Chattiness the second: today's Forgotten English!
Strange, foreign; acting like a stranger, keeping at a distance; having no relation or affinity. Quite fremd, nowise related; fremitnes, strangeness, distance of conduct. Frem-sted, left or deserted by one's friends.--John Jamieson's Etymological Scottish Dictionary, 1808
Frim-folks, strangers, outlandish men; of Teutonic fremdes-folk, Saxon fremd, foreigners; Lincolnshire.--Nathaniel Bailey's Etymological English Dictionary, 1749
Birthday of Sir John Cheke (1514-1557), eminent English scholar of Greek, who in the year of his death wrote xenophobically to a colleague about the variety of "impurities" he sensed were creeping into the English language via a continuing influx of immigrants: "I am of this opinion, that our tongue should be written clean and pure, unmixt and unmangled with borrowings of other tongues, wherein if we take not heed betimes, ever borrowing and never paying, she shall be fain to keep her house as bankrupt."
This is English you're talking about, Sir John? You know, the language that started as low German, got mixed up with various Anglo-, Saxon, Norse, and Gaelic influence, then was totally bent out of shape by the Norman conquest in 1066? That English?
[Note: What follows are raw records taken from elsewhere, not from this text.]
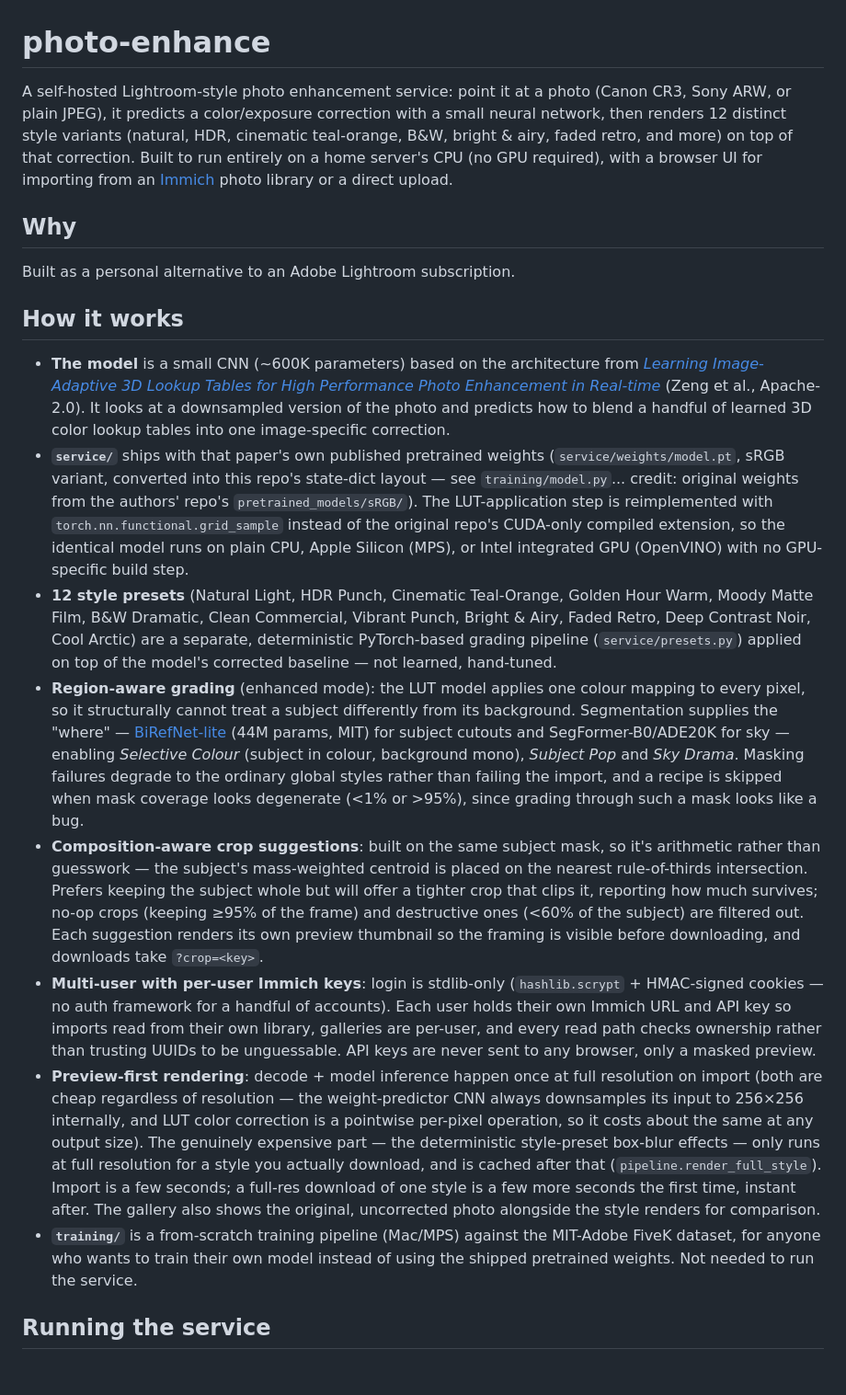
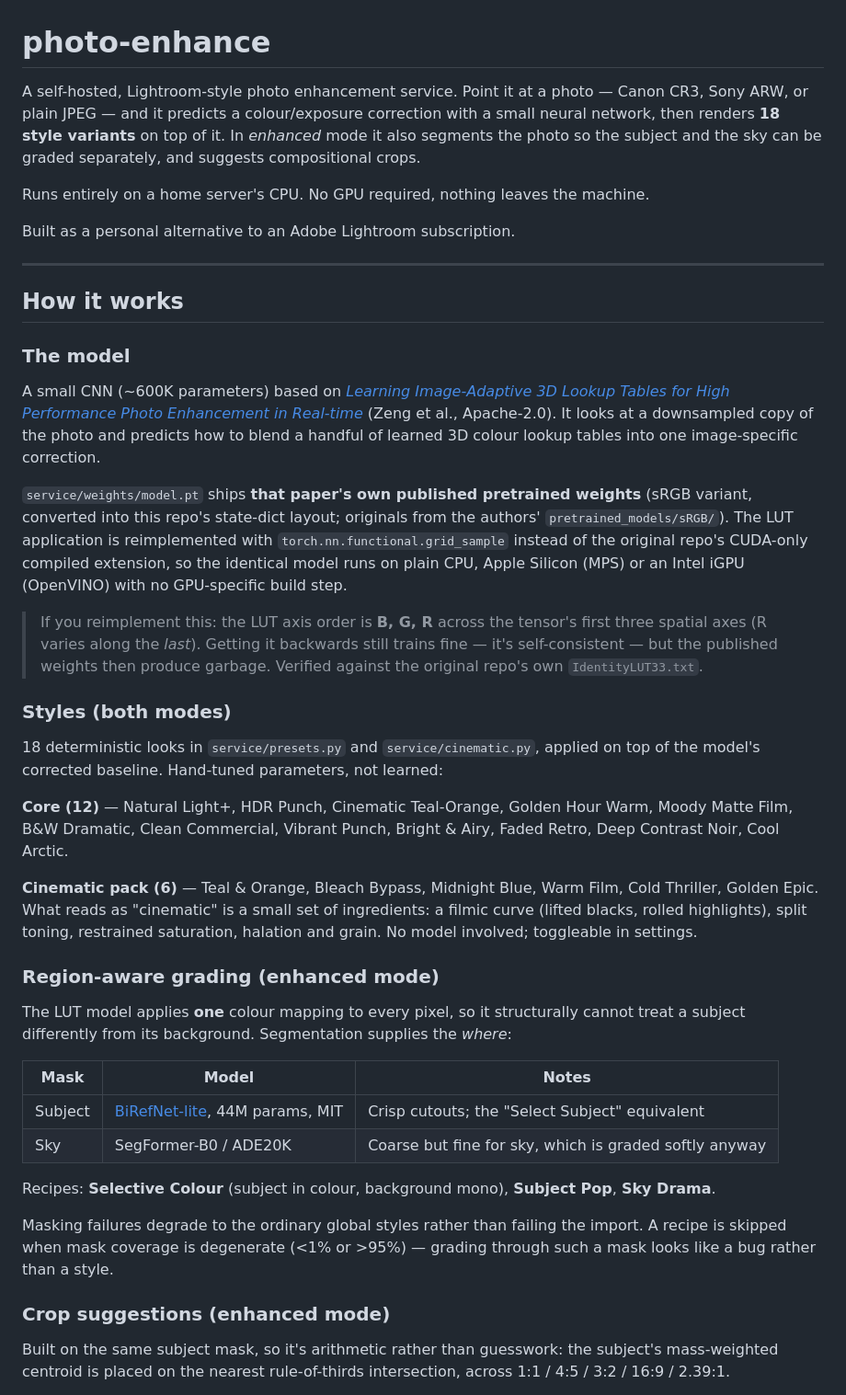
Before and after one commit to Akopmm/photo-enhance, a Markdown page: README.md, the part around one of its changes. Shown at 92% size. Rendered like a GitHub page; blank space fills up the shorter version.

```diff
--- a/README.md
+++ b/README.md
@@ -1,21 +1,45 @@
 # photo-enhance
 
-A self-hosted Lightroom-style photo enhancement service: point it at a photo (Canon CR3, Sony ARW, or plain JPEG), it predicts a color/exposure correction with a small neural network, then renders 12 distinct style variants (natural, HDR, cinematic teal-orange, B&W, bright & airy, faded retro, and more) on top of that correction. Built to run entirely on a home server's CPU (no GPU required), with a browser UI for importing from an [Immich](https://immich.app) photo library or a direct upload.
+A self-hosted, Lightroom-style photo enhancement service. Point it at a photo — Canon CR3, Sony ARW, or plain JPEG — and it predicts a colour/exposure correction with a small neural network, then renders **18 style variants** on top of it. In *enhanced* mode it also segments the photo so the subject and the sky can be graded separately, and suggests compositional crops.
 
-## Why
+Runs entirely on a home server's CPU. No GPU required, nothing leaves the machine.
 
 Built as a personal alternative to an Adobe Lightroom subscription.
 
+---
+
 ## How it works
 
-- **The model** is a small CNN (~600K parameters) based on the architecture from [*Learning Image-Adaptive 3D Lookup Tables for High Performance Photo Enhancement in Real-time*](https://github.com/HuiZeng/Image-Adaptive-3DLUT) (Zeng et al., Apache-2.0). It looks at a downsampled version of the photo and predicts how to blend a handful of learned 3D color lookup tables into one image-specific correction.
-- **`service/`** ships with that paper's own published pretrained weights (`service/weights/model.pt`, sRGB variant, converted into this repo's state-dict layout — see `training/model.py`... credit: original weights from the authors' repo's `pretrained_models/sRGB/`). The LUT-application step is reimplemented with `torch.nn.functional.grid_sample` instead of the original repo's CUDA-only compiled extension, so the identical model runs on plain CPU, Apple Silicon (MPS), or Intel integrated GPU (OpenVINO) with no GPU-specific build step.
-- **12 style presets** (Natural Light, HDR Punch, Cinematic Teal-Orange, Golden Hour Warm, Moody Matte Film, B&W Dramatic, Clean Commercial, Vibrant Punch, Bright & Airy, Faded Retro, Deep Contrast Noir, Cool Arctic) are a separate, deterministic PyTorch-based grading pipeline (`service/presets.py`) applied on top of the model's corrected baseline — not learned, hand-tuned.
-- **Region-aware grading** (enhanced mode): the LUT model applies one colour mapping to every pixel, so it structurally cannot treat a subject differently from its background. Segmentation supplies the "where" — [BiRefNet-lite](https://github.com/zhengpeng7/birefnet) (44M params, MIT) for subject cutouts and SegFormer-B0/ADE20K for sky — enabling *Selective Colour* (subject in colour, background mono), *Subject Pop* and *Sky Drama*. Masking failures degrade to the ordinary global styles rather than failing the import, and a recipe is skipped when mask coverage looks degenerate (<1% or >95%), since grading through such a mask looks like a bug.
-- **Composition-aware crop suggestions**: built on the same subject mask, so it's arithmetic rather than guesswork — the subject's mass-weighted centroid is placed on the nearest rule-of-thirds intersection. Prefers keeping the subject whole but will offer a tighter crop that clips it, reporting how much survives; no-op crops (keeping ≥95% of the frame) and destructive ones (<60% of the subject) are filtered out. Each suggestion renders its own preview thumbnail so the framing is visible before downloading, and downloads take `?crop=<key>`.
-- **Multi-user with per-user Immich keys**: login is stdlib-only (`hashlib.scrypt` + HMAC-signed cookies — no auth framework for a handful of accounts). Each user holds their own Immich URL and API key so imports read from their own library, galleries are per-user, and every read path checks ownership rather than trusting UUIDs to be unguessable. API keys are never sent to any browser, only a masked preview.
-- **Preview-first rendering**: decode + model inference happen once at full resolution on import (both are cheap regardless of resolution — the weight-predictor CNN always downsamples its input to 256×256 internally, and LUT color correction is a pointwise per-pixel operation, so it costs about the same at any output size). The genuinely expensive part — the deterministic style-preset box-blur effects — only runs at full resolution for a style you actually download, and is cached after that (`pipeline.render_full_style`). Import is a few seconds; a full-res download of one style is a few more seconds the first time, instant after. The gallery also shows the original, uncorrected photo alongside the style renders for comparison.
-- **`training/`** is a from-scratch training pipeline (Mac/MPS) against the MIT-Adobe FiveK dataset, for anyone who wants to train their own model instead of using the shipped pretrained weights. Not needed to run the service.
+### The model
 
-## Running the service
+A small CNN (~600K parameters) based on [*Learning Image-Adaptive 3D Lookup Tables for High Performance Photo Enhancement in Real-time*](https://github.com/HuiZeng/Image-Adaptive-3DLUT) (Zeng et al., Apache-2.0). It looks at a downsampled copy of the photo and predicts how to blend a handful of learned 3D colour lookup tables into one image-specific correction.
 
+`service/weights/model.pt` ships **that paper's own published pretrained weights** (sRGB variant, converted into this repo's state-dict layout; originals from the authors' `pretrained_models/sRGB/`). The LUT application is reimplemented with `torch.nn.functional.grid_sample` instead of the original repo's CUDA-only compiled extension, so the identical model runs on plain CPU, Apple Silicon (MPS) or an Intel iGPU (OpenVINO) with no GPU-specific build step.
+
+> If you reimplement this: the LUT axis order is **B, G, R** across the tensor's first three spatial axes (R varies along the *last*). Getting it backwards still trains fine — it's self-consistent — but the published weights then produce garbage. Verified against the original repo's own `IdentityLUT33.txt`.
+
+### Styles (both modes)
+
+18 deterministic looks in `service/presets.py` and `service/cinematic.py`, applied on top of the model's corrected baseline. Hand-tuned parameters, not learned:
+
+**Core (12)** — Natural Light+, HDR Punch, Cinematic Teal-Orange, Golden Hour Warm, Moody Matte Film, B&W Dramatic, Clean Commercial, Vibrant Punch, Bright & Airy, Faded Retro, Deep Contrast Noir, Cool Arctic.
+
+**Cinematic pack (6)** — Teal & Orange, Bleach Bypass, Midnight Blue, Warm Film, Cold Thriller, Golden Epic. What reads as "cinematic" is a small set of ingredients: a filmic curve (lifted blacks, rolled highlights), split toning, restrained saturation, halation and grain. No model involved; toggleable in settings.
+
+### Region-aware grading (enhanced mode)
+
+The LUT model applies **one** colour mapping to every pixel, so it structurally cannot treat a subject differently from its background. Segmentation supplies the *where*:
+
+| Mask | Model | Notes |
+|---|---|---|
+| Subject | [BiRefNet-lite](https://github.com/zhengpeng7/birefnet), 44M params, MIT | Crisp cutouts; the "Select Subject" equivalent |
+| Sky | SegFormer-B0 / ADE20K | Coarse but fine for sky, which is graded softly anyway |
+
+Recipes: **Selective Colour** (subject in colour, background mono), **Subject Pop**, **Sky Drama**.
+
+Masking failures degrade to the ordinary global styles rather than failing the import. A recipe is skipped when mask coverage is degenerate (<1% or >95%) — grading through such a mask looks like a bug rather than a style.
+
+### Crop suggestions (enhanced mode)
+
+Built on the same subject mask, so it's arithmetic rather than guesswork: the subject's mass-weighted centroid is placed on the nearest rule-of-thirds intersection, across 1:1 / 4:5 / 3:2 / 16:9 / 2.39:1.
+
```
Also changed, not shown: other parts of README.md (+97 -23 lines).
Next you'll be complaining about Spaniards stealing the bagpipes from Scotland. ;P
Also, is it my imagination, or does "frem" sound like a made-up word from Battlestar Galactica? Or possibly Red Dwarf.